EXERCISE DIRECTIONS => Report each line of the listing below that holds "Ingin".

%%

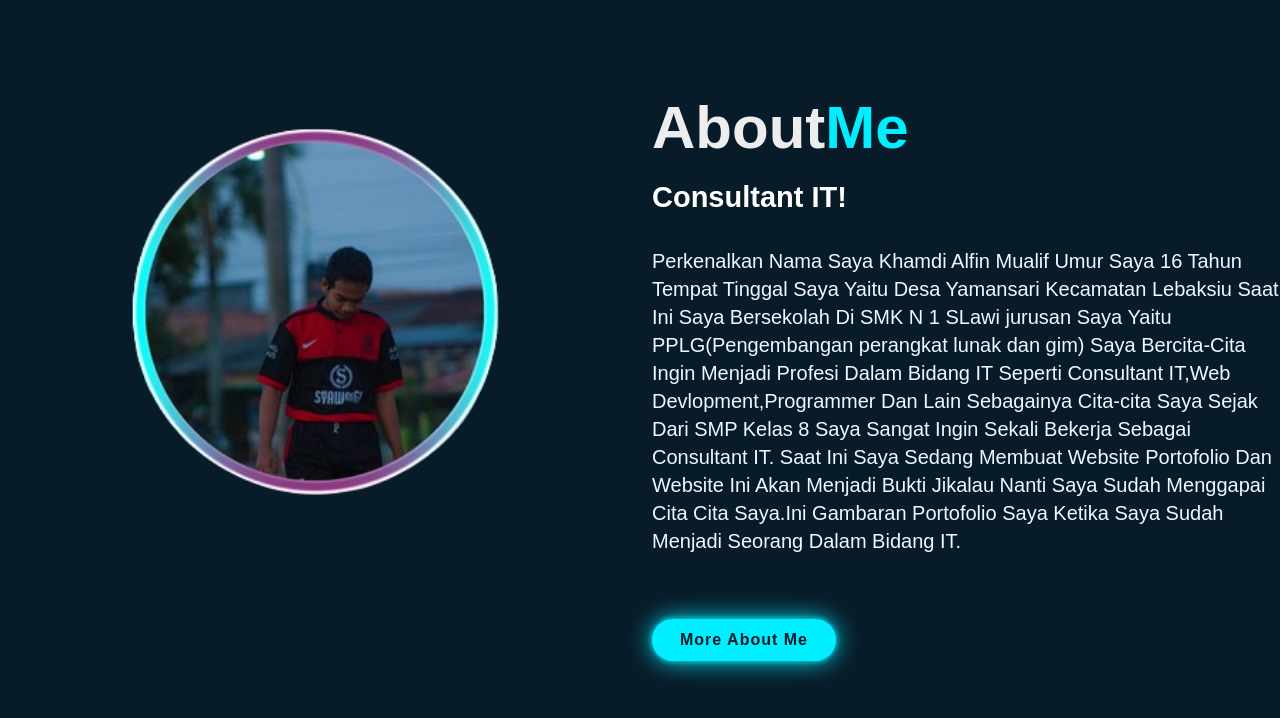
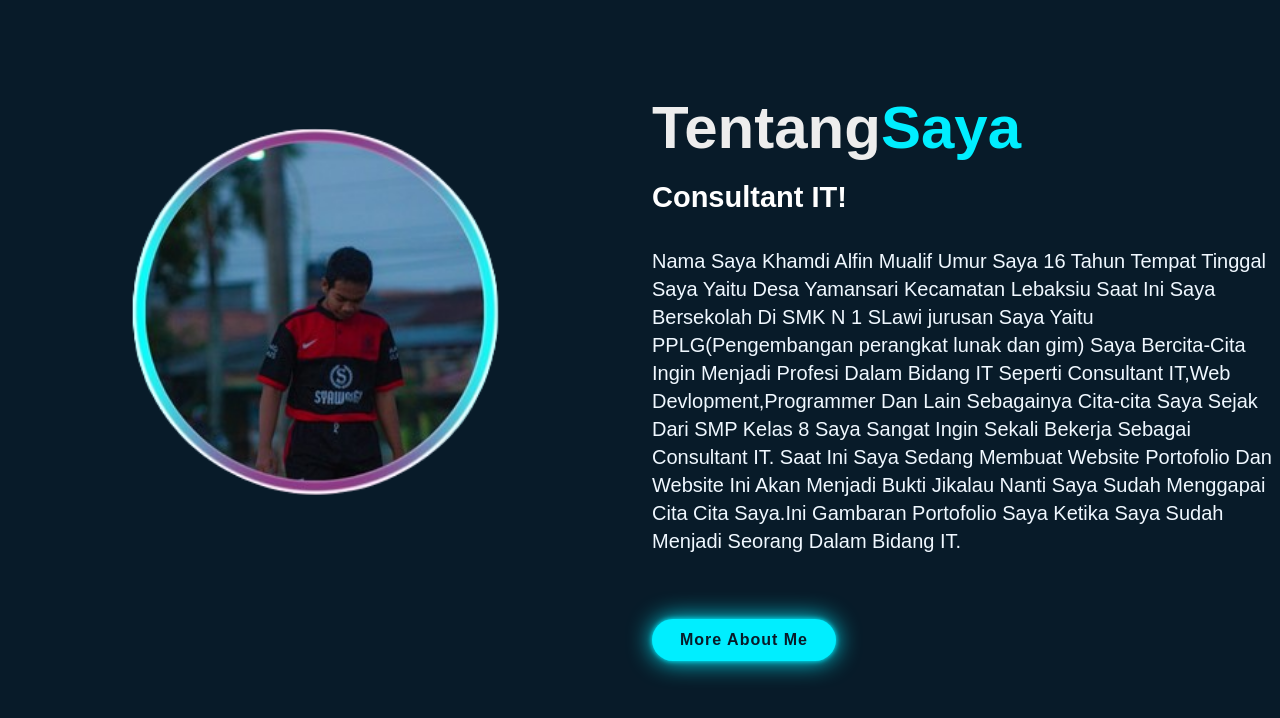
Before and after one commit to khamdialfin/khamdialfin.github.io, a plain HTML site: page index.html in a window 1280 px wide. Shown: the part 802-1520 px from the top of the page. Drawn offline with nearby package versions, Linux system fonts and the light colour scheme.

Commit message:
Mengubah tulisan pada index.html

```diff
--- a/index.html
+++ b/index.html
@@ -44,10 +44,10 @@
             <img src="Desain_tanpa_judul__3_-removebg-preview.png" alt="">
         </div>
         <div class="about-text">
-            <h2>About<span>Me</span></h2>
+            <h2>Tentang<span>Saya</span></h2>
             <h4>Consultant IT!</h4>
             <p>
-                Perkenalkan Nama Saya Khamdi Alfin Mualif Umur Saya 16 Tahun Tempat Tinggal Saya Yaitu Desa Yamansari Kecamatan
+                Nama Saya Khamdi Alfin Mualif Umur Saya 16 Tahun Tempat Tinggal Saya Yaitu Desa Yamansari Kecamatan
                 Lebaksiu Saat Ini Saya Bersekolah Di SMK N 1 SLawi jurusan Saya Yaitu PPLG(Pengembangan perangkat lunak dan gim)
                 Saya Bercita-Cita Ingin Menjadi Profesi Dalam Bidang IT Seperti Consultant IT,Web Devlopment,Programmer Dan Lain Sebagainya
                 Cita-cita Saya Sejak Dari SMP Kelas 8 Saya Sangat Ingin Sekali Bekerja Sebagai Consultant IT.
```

%%

FINAL ANSWER =>
                 Saya Bercita-Cita Ingin Menjadi Profesi Dalam Bidang IT Seperti Consultant IT,Web Devlopment,Programmer Dan Lain Sebagainya
                 Cita-cita Saya Sejak Dari SMP Kelas 8 Saya Sangat Ingin Sekali Bekerja Sebagai Consultant IT.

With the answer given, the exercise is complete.